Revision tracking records
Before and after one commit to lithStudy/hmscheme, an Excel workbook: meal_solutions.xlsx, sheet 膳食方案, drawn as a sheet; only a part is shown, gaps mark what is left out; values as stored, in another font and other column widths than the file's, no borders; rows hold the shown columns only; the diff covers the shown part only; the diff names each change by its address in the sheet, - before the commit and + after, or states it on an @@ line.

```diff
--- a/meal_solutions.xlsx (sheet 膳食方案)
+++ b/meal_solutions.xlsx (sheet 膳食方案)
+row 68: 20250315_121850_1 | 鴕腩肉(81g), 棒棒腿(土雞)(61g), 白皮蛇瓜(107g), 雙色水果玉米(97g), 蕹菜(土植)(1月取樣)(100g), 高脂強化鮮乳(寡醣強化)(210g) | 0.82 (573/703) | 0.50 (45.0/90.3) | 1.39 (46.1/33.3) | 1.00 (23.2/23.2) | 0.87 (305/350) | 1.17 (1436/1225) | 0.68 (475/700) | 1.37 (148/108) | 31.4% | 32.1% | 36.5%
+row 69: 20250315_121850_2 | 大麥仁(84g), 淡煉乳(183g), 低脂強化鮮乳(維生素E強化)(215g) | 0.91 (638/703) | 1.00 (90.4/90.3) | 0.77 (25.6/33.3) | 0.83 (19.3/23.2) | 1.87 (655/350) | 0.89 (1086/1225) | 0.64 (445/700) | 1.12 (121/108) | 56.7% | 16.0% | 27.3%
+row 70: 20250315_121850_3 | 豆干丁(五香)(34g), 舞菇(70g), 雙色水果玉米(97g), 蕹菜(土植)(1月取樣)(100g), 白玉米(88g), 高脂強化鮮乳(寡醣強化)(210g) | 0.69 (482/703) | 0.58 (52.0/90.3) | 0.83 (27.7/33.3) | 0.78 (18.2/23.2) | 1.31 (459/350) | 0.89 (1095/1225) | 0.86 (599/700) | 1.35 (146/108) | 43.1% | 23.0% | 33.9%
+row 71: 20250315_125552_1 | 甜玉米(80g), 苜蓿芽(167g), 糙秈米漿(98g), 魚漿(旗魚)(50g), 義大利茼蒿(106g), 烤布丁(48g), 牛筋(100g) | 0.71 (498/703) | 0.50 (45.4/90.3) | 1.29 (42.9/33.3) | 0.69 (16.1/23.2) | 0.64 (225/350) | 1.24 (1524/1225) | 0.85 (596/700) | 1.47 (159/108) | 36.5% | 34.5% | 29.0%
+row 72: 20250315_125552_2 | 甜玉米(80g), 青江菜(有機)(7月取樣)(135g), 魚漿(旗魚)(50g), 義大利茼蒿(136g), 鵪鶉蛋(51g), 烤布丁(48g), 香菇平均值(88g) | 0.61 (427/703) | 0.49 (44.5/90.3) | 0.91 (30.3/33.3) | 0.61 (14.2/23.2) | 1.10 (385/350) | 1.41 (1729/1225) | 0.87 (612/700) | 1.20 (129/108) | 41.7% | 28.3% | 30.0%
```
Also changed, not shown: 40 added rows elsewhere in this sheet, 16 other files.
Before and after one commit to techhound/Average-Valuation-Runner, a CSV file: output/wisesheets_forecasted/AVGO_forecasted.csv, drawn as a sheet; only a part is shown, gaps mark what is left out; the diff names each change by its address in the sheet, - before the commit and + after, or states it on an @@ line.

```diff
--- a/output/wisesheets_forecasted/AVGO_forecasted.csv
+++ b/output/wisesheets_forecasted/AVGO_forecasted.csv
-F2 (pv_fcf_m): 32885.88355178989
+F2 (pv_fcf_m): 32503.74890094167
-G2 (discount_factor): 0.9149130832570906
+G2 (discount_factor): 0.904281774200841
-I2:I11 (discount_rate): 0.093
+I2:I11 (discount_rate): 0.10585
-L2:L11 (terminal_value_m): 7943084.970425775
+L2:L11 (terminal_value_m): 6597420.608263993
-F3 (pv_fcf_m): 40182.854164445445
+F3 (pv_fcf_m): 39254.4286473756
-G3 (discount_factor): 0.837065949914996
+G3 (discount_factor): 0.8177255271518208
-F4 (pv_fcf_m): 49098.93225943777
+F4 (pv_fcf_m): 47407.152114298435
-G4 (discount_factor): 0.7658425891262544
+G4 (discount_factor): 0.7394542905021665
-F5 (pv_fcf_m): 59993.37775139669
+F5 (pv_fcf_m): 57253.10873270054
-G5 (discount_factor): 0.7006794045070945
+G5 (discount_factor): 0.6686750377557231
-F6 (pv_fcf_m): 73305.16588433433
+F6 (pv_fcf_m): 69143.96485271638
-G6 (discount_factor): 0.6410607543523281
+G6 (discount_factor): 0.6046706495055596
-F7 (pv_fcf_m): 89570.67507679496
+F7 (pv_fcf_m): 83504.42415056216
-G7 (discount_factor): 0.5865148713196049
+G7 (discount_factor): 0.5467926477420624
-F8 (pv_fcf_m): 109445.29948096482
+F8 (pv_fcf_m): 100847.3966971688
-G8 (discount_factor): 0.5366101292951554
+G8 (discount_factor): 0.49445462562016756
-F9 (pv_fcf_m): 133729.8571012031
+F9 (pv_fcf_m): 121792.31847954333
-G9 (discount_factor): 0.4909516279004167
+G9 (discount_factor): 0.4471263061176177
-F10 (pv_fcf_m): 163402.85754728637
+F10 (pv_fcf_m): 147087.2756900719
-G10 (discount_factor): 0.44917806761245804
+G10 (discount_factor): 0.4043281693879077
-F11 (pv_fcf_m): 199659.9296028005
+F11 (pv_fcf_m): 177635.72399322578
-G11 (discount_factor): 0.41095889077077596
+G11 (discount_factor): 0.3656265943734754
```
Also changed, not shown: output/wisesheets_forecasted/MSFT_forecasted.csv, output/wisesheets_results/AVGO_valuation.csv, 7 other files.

### TASK TO CARRY OUT
Reproduce the records above in their entirety, unchanged.

### REPLY
Before and after one commit to lithStudy/hmscheme, an Excel workbook: meal_solutions.xlsx, sheet 膳食方案, drawn as a sheet; only a part is shown, gaps mark what is left out; values as stored, in another font and other column widths than the file's, no borders; rows hold the shown columns only; the diff covers the shown part only; the diff names each change by its address in the sheet, - before the commit and + after, or states it on an @@ line.

```diff
--- a/meal_solutions.xlsx (sheet 膳食方案)
+++ b/meal_solutions.xlsx (sheet 膳食方案)
+row 68: 20250315_121850_1 | 鴕腩肉(81g), 棒棒腿(土雞)(61g), 白皮蛇瓜(107g), 雙色水果玉米(97g), 蕹菜(土植)(1月取樣)(100g), 高脂強化鮮乳(寡醣強化)(210g) | 0.82 (573/703) | 0.50 (45.0/90.3) | 1.39 (46.1/33.3) | 1.00 (23.2/23.2) | 0.87 (305/350) | 1.17 (1436/1225) | 0.68 (475/700) | 1.37 (148/108) | 31.4% | 32.1% | 36.5%
+row 69: 20250315_121850_2 | 大麥仁(84g), 淡煉乳(183g), 低脂強化鮮乳(維生素E強化)(215g) | 0.91 (638/703) | 1.00 (90.4/90.3) | 0.77 (25.6/33.3) | 0.83 (19.3/23.2) | 1.87 (655/350) | 0.89 (1086/1225) | 0.64 (445/700) | 1.12 (121/108) | 56.7% | 16.0% | 27.3%
+row 70: 20250315_121850_3 | 豆干丁(五香)(34g), 舞菇(70g), 雙色水果玉米(97g), 蕹菜(土植)(1月取樣)(100g), 白玉米(88g), 高脂強化鮮乳(寡醣強化)(210g) | 0.69 (482/703) | 0.58 (52.0/90.3) | 0.83 (27.7/33.3) | 0.78 (18.2/23.2) | 1.31 (459/350) | 0.89 (1095/1225) | 0.86 (599/700) | 1.35 (146/108) | 43.1% | 23.0% | 33.9%
+row 71: 20250315_125552_1 | 甜玉米(80g), 苜蓿芽(167g), 糙秈米漿(98g), 魚漿(旗魚)(50g), 義大利茼蒿(106g), 烤布丁(48g), 牛筋(100g) | 0.71 (498/703) | 0.50 (45.4/90.3) | 1.29 (42.9/33.3) | 0.69 (16.1/23.2) | 0.64 (225/350) | 1.24 (1524/1225) | 0.85 (596/700) | 1.47 (159/108) | 36.5% | 34.5% | 29.0%
+row 72: 20250315_125552_2 | 甜玉米(80g), 青江菜(有機)(7月取樣)(135g), 魚漿(旗魚)(50g), 義大利茼蒿(136g), 鵪鶉蛋(51g), 烤布丁(48g), 香菇平均值(88g) | 0.61 (427/703) | 0.49 (44.5/90.3) | 0.91 (30.3/33.3) | 0.61 (14.2/23.2) | 1.10 (385/350) | 1.41 (1729/1225) | 0.87 (612/700) | 1.20 (129/108) | 41.7% | 28.3% | 30.0%
```
Also changed, not shown: 40 added rows elsewhere in this sheet, 16 other files.
Before and after one commit to techhound/Average-Valuation-Runner, a CSV file: output/wisesheets_forecasted/AVGO_forecasted.csv, drawn as a sheet; only a part is shown, gaps mark what is left out; the diff names each change by its address in the sheet, - before the commit and + after, or states it on an @@ line.

```diff
--- a/output/wisesheets_forecasted/AVGO_forecasted.csv
+++ b/output/wisesheets_forecasted/AVGO_forecasted.csv
-F2 (pv_fcf_m): 32885.88355178989
+F2 (pv_fcf_m): 32503.74890094167
-G2 (discount_factor): 0.9149130832570906
+G2 (discount_factor): 0.904281774200841
-I2:I11 (discount_rate): 0.093
+I2:I11 (discount_rate): 0.10585
-L2:L11 (terminal_value_m): 7943084.970425775
+L2:L11 (terminal_value_m): 6597420.608263993
-F3 (pv_fcf_m): 40182.854164445445
+F3 (pv_fcf_m): 39254.4286473756
-G3 (discount_factor): 0.837065949914996
+G3 (discount_factor): 0.8177255271518208
-F4 (pv_fcf_m): 49098.93225943777
+F4 (pv_fcf_m): 47407.152114298435
-G4 (discount_factor): 0.7658425891262544
+G4 (discount_factor): 0.7394542905021665
-F5 (pv_fcf_m): 59993.37775139669
+F5 (pv_fcf_m): 57253.10873270054
-G5 (discount_factor): 0.7006794045070945
+G5 (discount_factor): 0.6686750377557231
-F6 (pv_fcf_m): 73305.16588433433
+F6 (pv_fcf_m): 69143.96485271638
-G6 (discount_factor): 0.6410607543523281
+G6 (discount_factor): 0.6046706495055596
-F7 (pv_fcf_m): 89570.67507679496
+F7 (pv_fcf_m): 83504.42415056216
-G7 (discount_factor): 0.5865148713196049
+G7 (discount_factor): 0.5467926477420624
-F8 (pv_fcf_m): 109445.29948096482
+F8 (pv_fcf_m): 100847.3966971688
-G8 (discount_factor): 0.5366101292951554
+G8 (discount_factor): 0.49445462562016756
-F9 (pv_fcf_m): 133729.8571012031
+F9 (pv_fcf_m): 121792.31847954333
-G9 (discount_factor): 0.4909516279004167
+G9 (discount_factor): 0.4471263061176177
-F10 (pv_fcf_m): 163402.85754728637
+F10 (pv_fcf_m): 147087.2756900719
-G10 (discount_factor): 0.44917806761245804
+G10 (discount_factor): 0.4043281693879077
-F11 (pv_fcf_m): 199659.9296028005
+F11 (pv_fcf_m): 177635.72399322578
-G11 (discount_factor): 0.41095889077077596
+G11 (discount_factor): 0.3656265943734754
```
Also changed, not shown: output/wisesheets_forecasted/MSFT_forecasted.csv, output/wisesheets_results/AVGO_valuation.csv, 7 other files.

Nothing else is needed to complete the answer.